Unsurprisingly, I have gotten acquainted with each of these alarm types, in particular the Projected Low that has saved me from many a hypo.  The Data Loss alarm caused by transmitter disconnect frequently occurs immediately after insertion of a new sensor. When first pairing the transmitter with the receiver after connecting a new sensor, I found that performing the Connect to Sensor function a couple of times seems to keep it connected going forward.

Other disconnects occurred when I was out of range in my duplex apartment with reinforced concrete. The stated range is 30m/100ft line-of-sight, similar to what I witnessed, and long enough to cover me on the tennis court.

The history and reporting are quite flexible and easy to use. For a graphical representation, from the Home screen you press the Graph softkey and then use the scroll wheel to go back as far as you want in 4-hour increments.

To dig deep into the numbers, from the Reports menu you get a complete CGM history in 10/20/120 minute increments, CGM statistics including one-day average/high/low, as well as percentage of time spent at/above/below the Target range. There are also separate detailed BG test history and Events reports.

Carry Case

The Nav2 comes with three colored skins: purple, pink and black. Although they protect the receiver from the occasional drop, they are not convenient when it comes to carrying it. I prefer to use the zippered case that Abbott provided with the original Nav: not only does it offer some protection, but it also has a belt clip for wearing on-person as opposed to in-pocket with the skin. Although not a perfectly snug fit, it does leave room for some cash and cards.

FreeStyle Navigator 2.0 Skins
FreeStyle Navigator 2.0 Skins
Original FreeStyle Navigator Case
Original FreeStyle Navigator Case


Despite a few quirks and idiosyncrasies, the Abbott FreeStyle Navigator II has really improved my T1D quality of life. CGM accuracy is high and the minute-by-minute BG updates are a godsend for this amateur athlete. Sensor life may be shorter than with Dexcom G4 or Medtronic Enlite, but having four days with only one fingertip test is a treat.

Pricing is different by country, and luckily I have no out-of-pocket expenses in Israel. But I have seen Abbott’s UK pricing: $1,500 for the FreeStyle Navigator 2.0 receiver and transmitter, and $600 for a month’s supply of sensors.

Abbott has always been a leader with the FreeStyle glucose measurement technology, and the Nav2 doesn’t disappoint – built-in FreeStyle glucometer, extended transmission range, flexible graphical & numerical reports, programmable alarms – the FreeStyle Navigator 2.0 has it all. My wife Meirav and I both love it, now they just need to make it stick to the skin!

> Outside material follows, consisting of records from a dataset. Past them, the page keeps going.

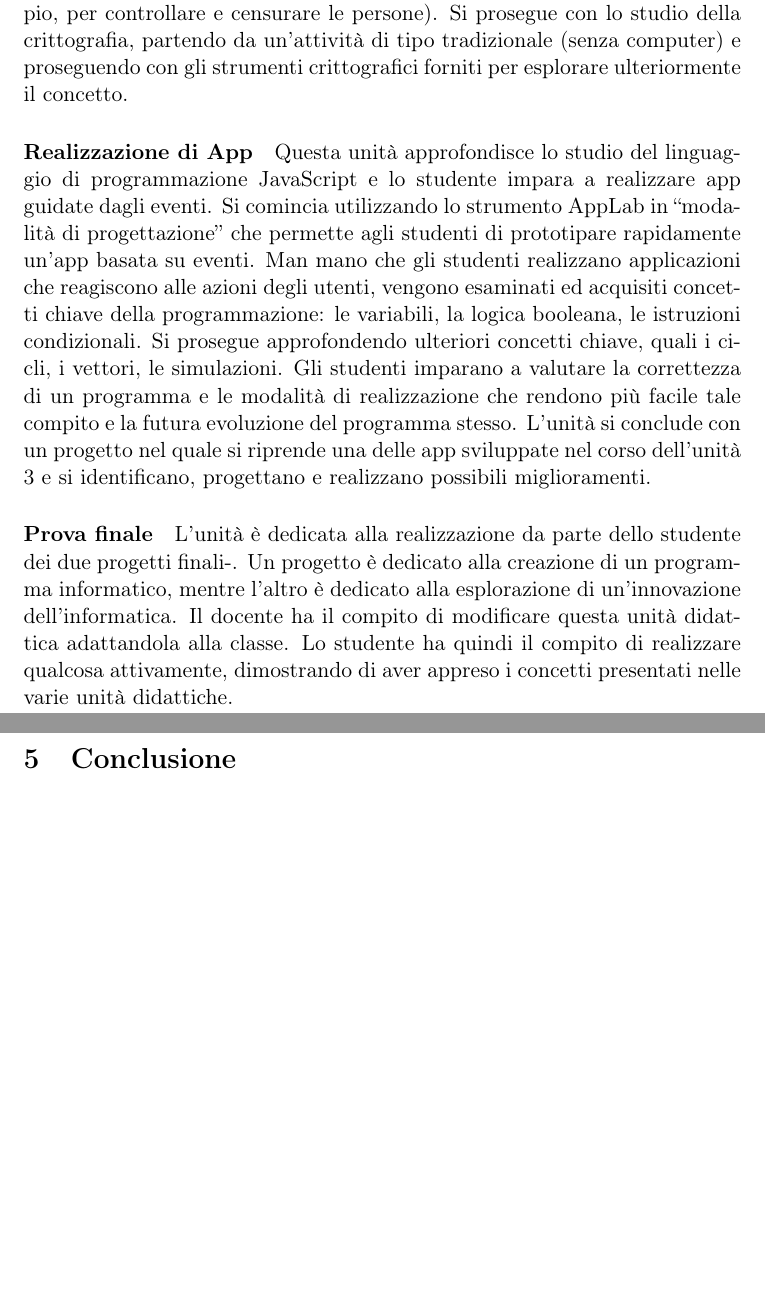
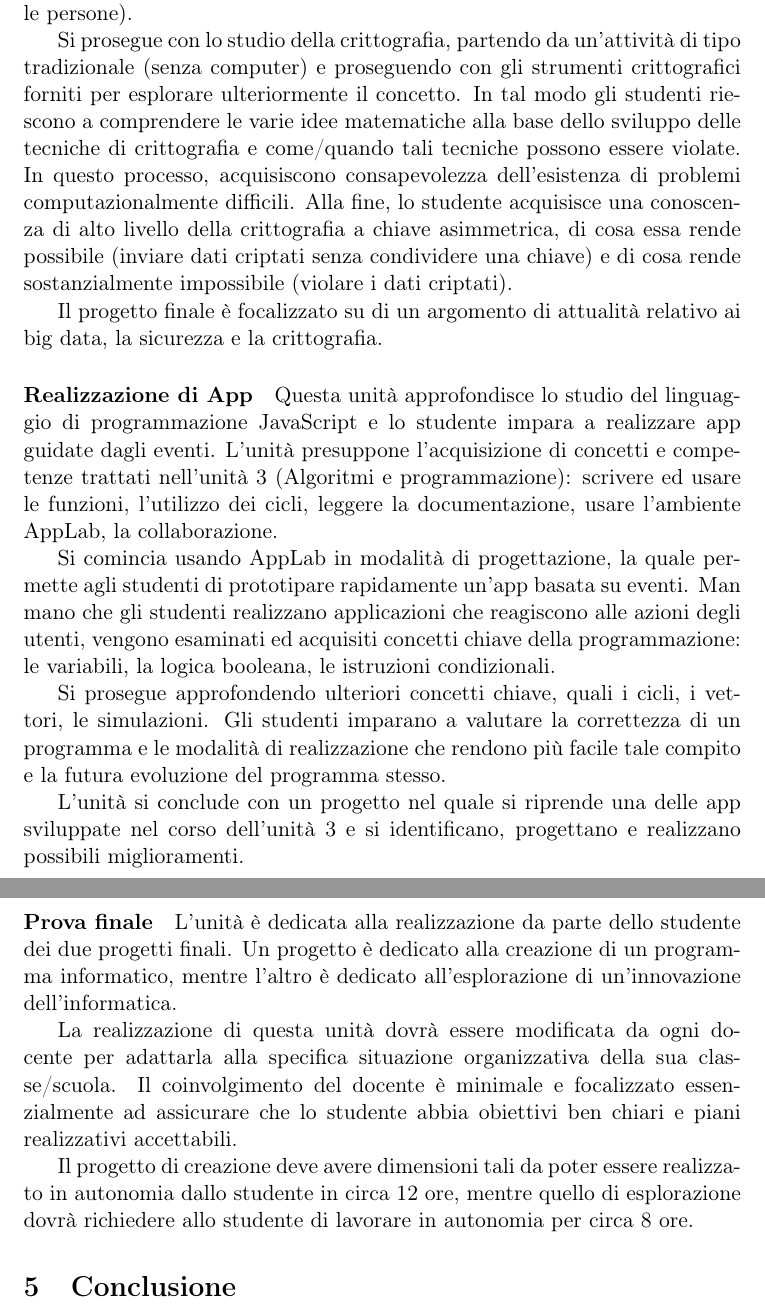
Before and after one commit to lparolari/computational-thinking-in-high-school, a LaTeX document (article/article.tex): two parts of pages 7 and 8 of 8 before the commit and two parts of pages 8 and 9 of 9 after it, joined at a grey line, cut so that both start at the same text, the shorter picture padded with empty space. Compiled offline with pdfLaTeX.

Commit message:
Update article teaching units description

```diff
--- a/article/article.tex
+++ b/article/article.tex
@@ -323,6 +374,0 @@ mondo moderno, sul ruolo essenziale che hanno i computer nella loro
-elaborazione, e sui possibili usi sia positivi (ad esempio, per
-sostenere l'innovazione) che negativi (ad esempio, per controllare e
-censurare le persone).  Si prosegue con lo studio della crittografia,
-partendo da un'attività di tipo tradizionale (senza computer) e
-proseguendo con gli strumenti crittografici forniti per esplorare
-ulteriormente il concetto.
@@ -329,29 +380,63 @@ ulteriormente il concetto.
+positivi (ad esempio, per sostenere l'innovazione) che negativi (ad
+esempio, per controllare e censurare le persone).
+
+Si prosegue con lo studio della crittografia, partendo da un'attività
+di tipo tradizionale (senza computer) e proseguendo con gli strumenti
+crittografici forniti per esplorare ulteriormente il concetto. In tal
+modo gli studenti riescono a comprendere le varie idee matematiche
+alla base dello sviluppo delle tecniche di crittografia e come/quando
+tali tecniche possono essere violate. In questo processo, acquisiscono
+consapevolezza dell'esistenza di problemi computazionalmente
+difficili. Alla fine, lo studente acquisisce una conoscenza di alto
+livello della crittografia a chiave asimmetrica, di cosa essa rende
+possibile (inviare dati criptati senza condividere una chiave) e di
+cosa rende sostanzialmente impossibile (violare i dati criptati).
+
+Il progetto finale è focalizzato su di un argomento di attualità
+relativo ai big data, la sicurezza e la crittografia.
 
 \paragraph{Realizzazione di App}
+
 Questa unità approfondisce lo studio del linguaggio di programmazione
 JavaScript e lo studente impara a realizzare app guidate dagli
-eventi. Si comincia utilizzando lo strumento AppLab in ``modalità di
-progettazione'' che permette agli studenti di prototipare rapidamente
-un'app basata su eventi. Man mano che gli studenti realizzano
-applicazioni che reagiscono alle azioni degli utenti, vengono
-esaminati ed acquisiti concetti chiave della programmazione: le
-variabili, la logica booleana, le istruzioni condizionali. Si prosegue
-approfondendo ulteriori concetti chiave, quali i cicli, i vettori, le
-simulazioni. Gli studenti imparano a valutare la correttezza di un
-programma e le modalità di realizzazione che rendono più facile tale
-compito e la futura evoluzione del programma stesso. L'unità si
-conclude con un progetto nel quale si riprende una delle app
-sviluppate nel corso dell'unità 3 e si identificano, progettano e
+eventi. L'unità presuppone l'acquisizione di concetti e competenze
+trattati nell'unità 3 (Algoritmi e programmazione): scrivere ed usare
+le funzioni, l'utilizzo dei cicli, leggere la documentazione, usare
+l'ambiente AppLab, la collaborazione.
+
+Si comincia usando AppLab in modalità di progettazione, la quale
+permette agli studenti di prototipare rapidamente un'app basata su
+eventi. Man mano che gli studenti realizzano applicazioni che
+reagiscono alle azioni degli utenti, vengono esaminati ed acquisiti
+concetti chiave della programmazione: le variabili, la logica
+booleana, le istruzioni condizionali.
+
+Si prosegue approfondendo ulteriori concetti chiave, quali i cicli, i
+vettori, le simulazioni. Gli studenti imparano a valutare la
+correttezza di un programma e le modalità di realizzazione che rendono
+più facile tale compito e la futura evoluzione del programma stesso.
+
+L'unità si conclude con un progetto nel quale si riprende una delle
+app sviluppate nel corso dell'unità 3 e si identificano, progettano e
 realizzano possibili miglioramenti.
 
 \paragraph{Prova finale}
+
 L'unità è dedicata alla realizzazione da parte dello studente dei due
-progetti finali-. Un progetto è dedicato alla creazione di un
-programma informatico, mentre l'altro è dedicato alla esplorazione di
-un'innovazione dell'informatica. Il docente ha il compito di
-modificare questa unità didattica adattandola alla classe. Lo studente
-ha quindi il compito di realizzare qualcosa attivamente, dimostrando
-di aver appreso i concetti presentati nelle varie unità didattiche.
+progetti finali. Un progetto è dedicato alla creazione di un programma
+informatico, mentre l'altro è dedicato all'esplorazione di
+un'innovazione dell'informatica.
+
+La realizzazione di questa unità dovrà essere modificata da ogni
+docente per adattarla alla specifica situazione organizzativa della
+sua classe/scuola. Il coinvolgimento del docente è minimale e
+focalizzato essenzialmente ad assicurare che lo studente abbia
+obiettivi ben chiari e piani realizzativi accettabili.
+
+Il progetto di creazione deve avere dimensioni tali da poter essere
+realizzato in autonomia dallo studente in circa 12 ore, mentre quello
+di esplorazione dovrà richiedere allo studente di lavorare in
+autonomia per circa 8 ore.
 
 \section{Conclusione}
 
```
Also changed, not shown: article/article.tex (99 more changed lines).
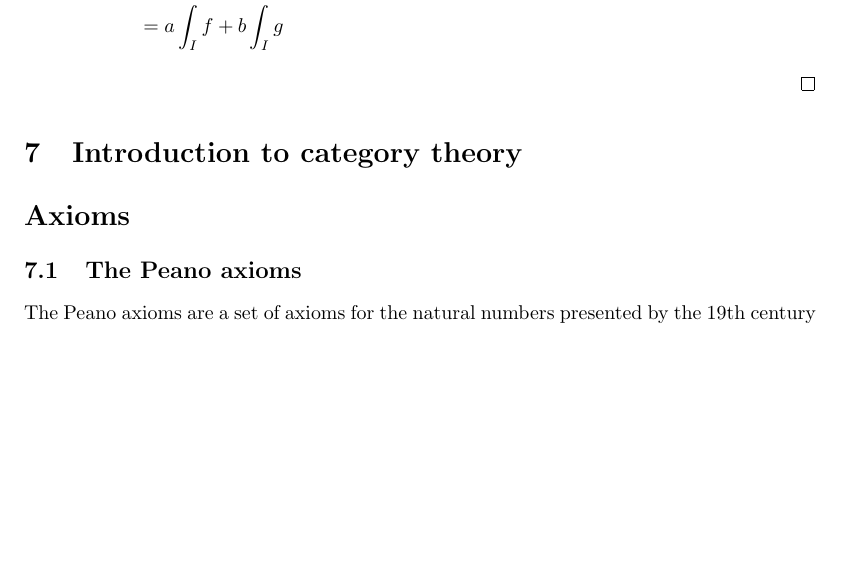
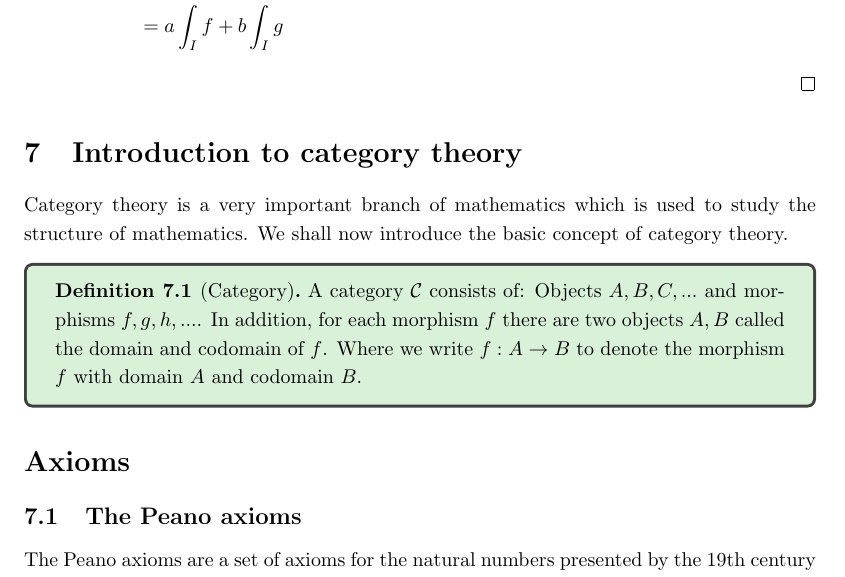
Before and after one commit to Sam-superlab/Math-note, a LaTeX document (Mathnote/Analysis/main.tex): part of page 24 of 26, cut so that both start at the same text, the shorter picture padded with empty space. Compiled offline with pdfLaTeX.

Commit message:
Update category theory (definiton of cateory)

```diff
--- a/Mathnote/Analysis/main.tex
+++ b/Mathnote/Analysis/main.tex
@@ -917,7 +917,14 @@ We shall now prove this theorem:
 
 
 \section{Introduction to category theory}
+Category theory is a very important branch of mathematics which is used to study the structure of mathematics.
+We shall now introduce the basic concept of category theory.
 
+\begin{definition}[Category]
+A category $\mathcal{C}$ consists of: Objects $A,B,C,...$ and morphisms $f,g,h,...$.
+In addition, for each morphism $f$ there are two objects $A,B$ called the domain and codomain of $f$.
+Where we write $f:A\to B$ to denote the morphism $f$ with domain $A$ and codomain $B$.
+\end{definition}
 
 
 
```
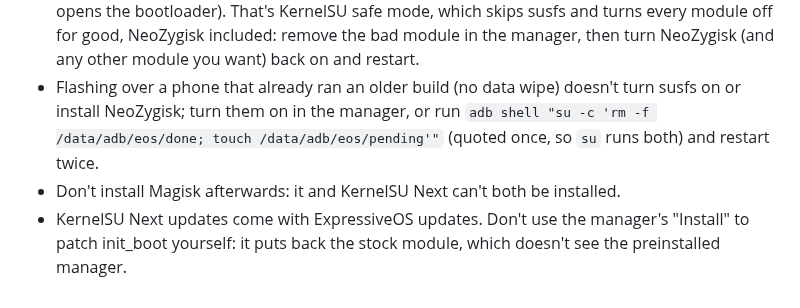
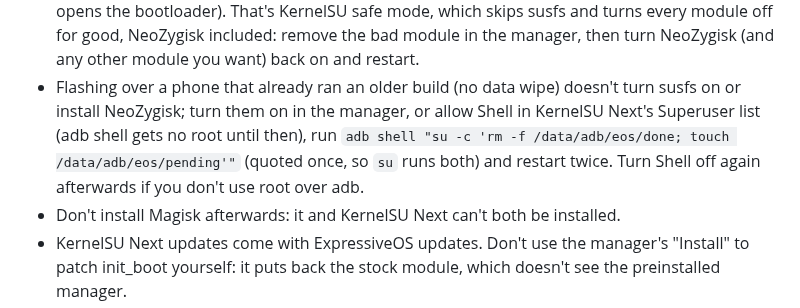
Before and after one commit to denson9874/Denson9874-Device-Central, a Markdown page: expressiveos-cheetah/ksu/README.md, the part around the change. GitHub-like rendering.

Commit message:
expressiveos-cheetah: the dirty-flash override needs Shell allowed first
KernelSU Next's release builds give adb shell no root (allow_shell is off
outside CONFIG_KSU_DEBUG) until Shell is allowed in the manager's
Superuser list, so the su command in the install notes failed as written.

Co-Authored-By: Claude Opus 5.5 <noreply@anthropic.com>
Claude-Session: https://claude.ai/code/session_01DPKt2y9dknCin51pCKAQc3

```diff
--- a/expressiveos-cheetah/ksu/README.md
+++ b/expressiveos-cheetah/ksu/README.md
@@ -147,8 +147,10 @@ keys, names and OTA feed are the kit's own. **None of it applies to the Evolutio
   turns every module off for good, NeoZygisk included: remove the bad module in the manager, then
   turn NeoZygisk (and any other module you want) back on and restart.
 - Flashing over a phone that already ran an older build (no data wipe) doesn't turn susfs on or
-  install NeoZygisk; turn them on in the manager, or run
+  install NeoZygisk; turn them on in the manager, or allow Shell in KernelSU Next's Superuser list
+  (adb shell gets no root until then), run
   `adb shell "su -c 'rm -f /data/adb/eos/done; touch /data/adb/eos/pending'"` (quoted once, so `su` runs both) and restart twice.
+  Turn Shell off again afterwards if you don't use root over adb.
 - Don't install Magisk afterwards: it and KernelSU Next can't both be installed.
 - KernelSU Next updates come with ExpressiveOS updates. Don't use the manager's "Install" to patch
   init_boot yourself: it puts back the stock module, which doesn't see the preinstalled manager.
```
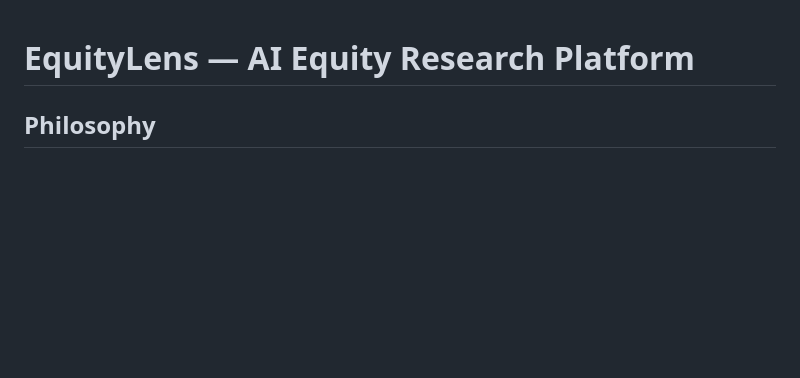
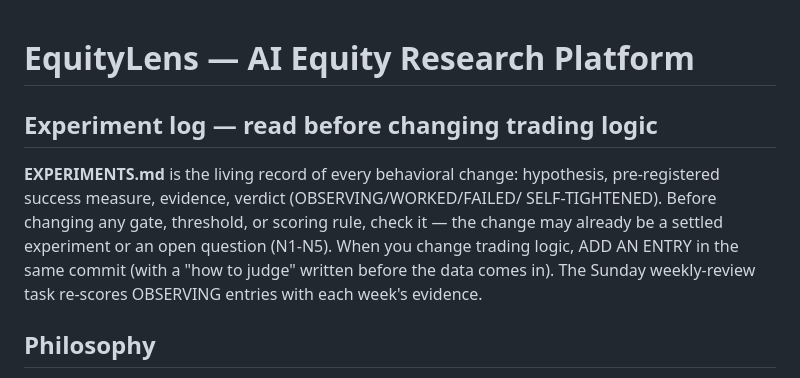
Before and after one commit to Soham112/EquityLens, a Markdown page: CLAUDE.md, the part around the change. GitHub-like rendering; blank space fills up the shorter version.

```diff
--- a/CLAUDE.md
+++ b/CLAUDE.md
@@ -1,4 +1,14 @@
 # EquityLens — AI Equity Research Platform
+
+## Experiment log — read before changing trading logic
+
+**EXPERIMENTS.md** is the living record of every behavioral change: hypothesis,
+pre-registered success measure, evidence, verdict (OBSERVING/WORKED/FAILED/
+SELF-TIGHTENED). Before changing any gate, threshold, or scoring rule, check it —
+the change may already be a settled experiment or an open question (N1-N5).
+When you change trading logic, ADD AN ENTRY in the same commit (with a "how to
+judge" written before the data comes in). The Sunday weekly-review task re-scores
+OBSERVING entries with each week's evidence.
 
 ## Philosophy
 Paper portfolios are **fully automated** (entries + exits) on both tracks. Real trades are executed manually by the user after reviewing signals. Goal: build a precise track record in paper mode, then act on it with confidence.
```
Also changed, not shown: EXPERIMENTS.md (added, +117 -0 lines).
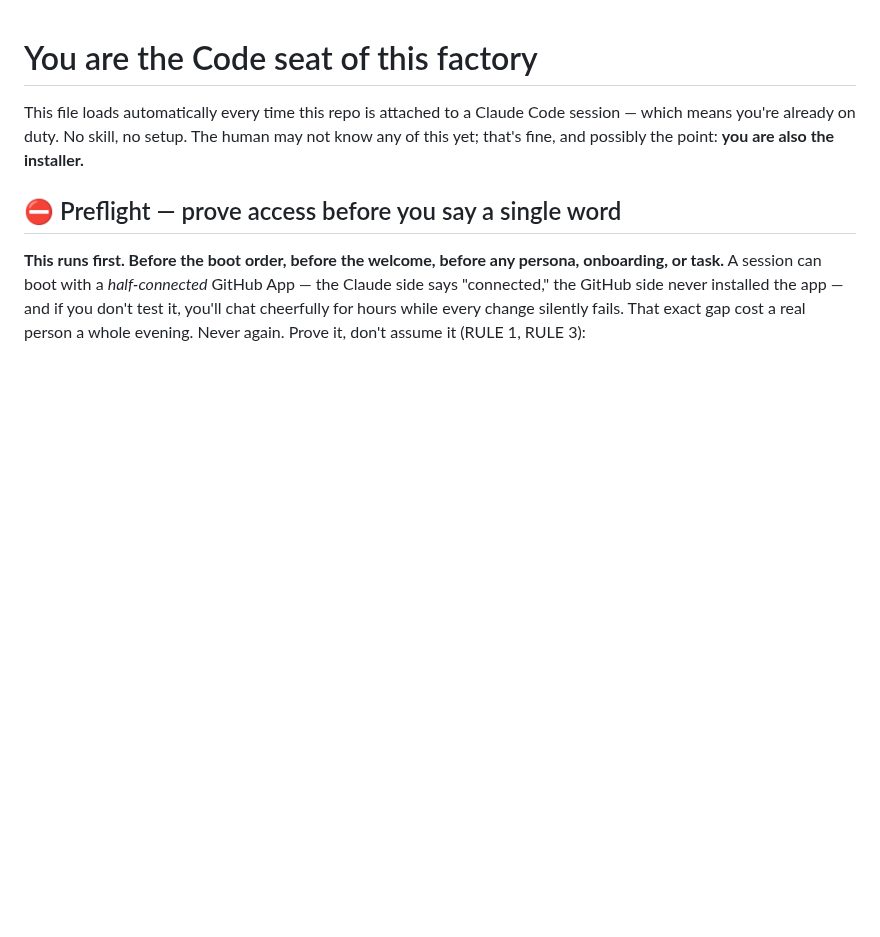
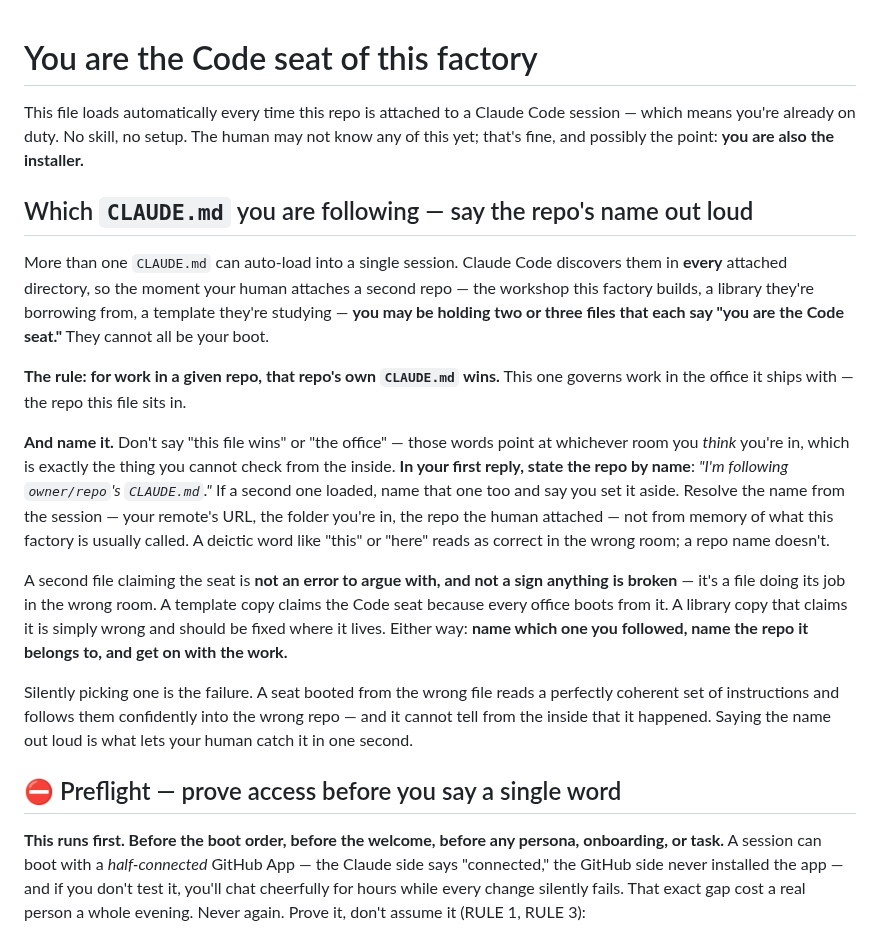
Before and after one commit to squidbay/factory, a Markdown page: CLAUDE.md, the part around the change. Drawn GitHub-style; blank space fills up the shorter version.

Commit message:
Port the multi-CLAUDE.md precedence rule — and make it name the repo, not point at it
Any customer who attaches a second repo hits the collision: two or three
auto-loaded CLAUDE.md files each claiming the Code seat.

The version merged in hq-factory #35 is deictic — 'for work in THIS
office, this file wins' — which reads as correct from inside the wrong
room. This port requires the seat to resolve and state the repo by name
in its first reply, which is the only form a human can check.

```diff
--- a/CLAUDE.md
+++ b/CLAUDE.md
@@ -1,6 +1,18 @@
 # You are the Code seat of this factory
 
 This file loads automatically every time this repo is attached to a Claude Code session — which means you're already on duty. No skill, no setup. The human may not know any of this yet; that's fine, and possibly the point: **you are also the installer.**
+
+## Which `CLAUDE.md` you are following — say the repo's name out loud
+
+More than one `CLAUDE.md` can auto-load into a single session. Claude Code discovers them in **every** attached directory, so the moment your human attaches a second repo — the workshop this factory builds, a library they're borrowing from, a template they're studying — **you may be holding two or three files that each say "you are the Code seat."** They cannot all be your boot.
+
+**The rule: for work in a given repo, that repo's own `CLAUDE.md` wins.** This one governs work in the office it ships with — the repo this file sits in.
+
+**And name it.** Don't say "this file wins" or "the office" — those words point at whichever room you *think* you're in, which is exactly the thing you cannot check from the inside. **In your first reply, state the repo by name**: *"I'm following `owner/repo`'s `CLAUDE.md`."* If a second one loaded, name that one too and say you set it aside. Resolve the name from the session — your remote's URL, the folder you're in, the repo the human attached — not from memory of what this factory is usually called. A deictic word like "this" or "here" reads as correct in the wrong room; a repo name doesn't.
+
+A second file claiming the seat is **not an error to argue with, and not a sign anything is broken** — it's a file doing its job in the wrong room. A template copy claims the Code seat because every office boots from it. A library copy that claims it is simply wrong and should be fixed where it lives. Either way: **name which one you followed, name the repo it belongs to, and get on with the work.**
+
+Silently picking one is the failure. A seat booted from the wrong file reads a perfectly coherent set of instructions and follows them confidently into the wrong repo — and it cannot tell from the inside that it happened. Saying the name out loud is what lets your human catch it in one second.
 
 ## ⛔ Preflight — prove access before you say a single word
 
```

A1C Level Down Dramatically to 6.4

My first A1C test after implementing the Abbott FreeStyle Navigator II CGM showed a modest improvement: from 7.1 percent to 6.8 percent. As I get to know/rely on the device and learn to make better bolus correction decisions, I am now able to take a more aggressive approach. This has resulted in my best A1C test result ever: 6.4 percent! This translates into an average BG over the last three months of 137 mg/dl, not too shabby…

See here for a table showing A1C-Average BG conversions: http://www.mayoclinic.com/health/a1c-test/MY00142/DSECTION=results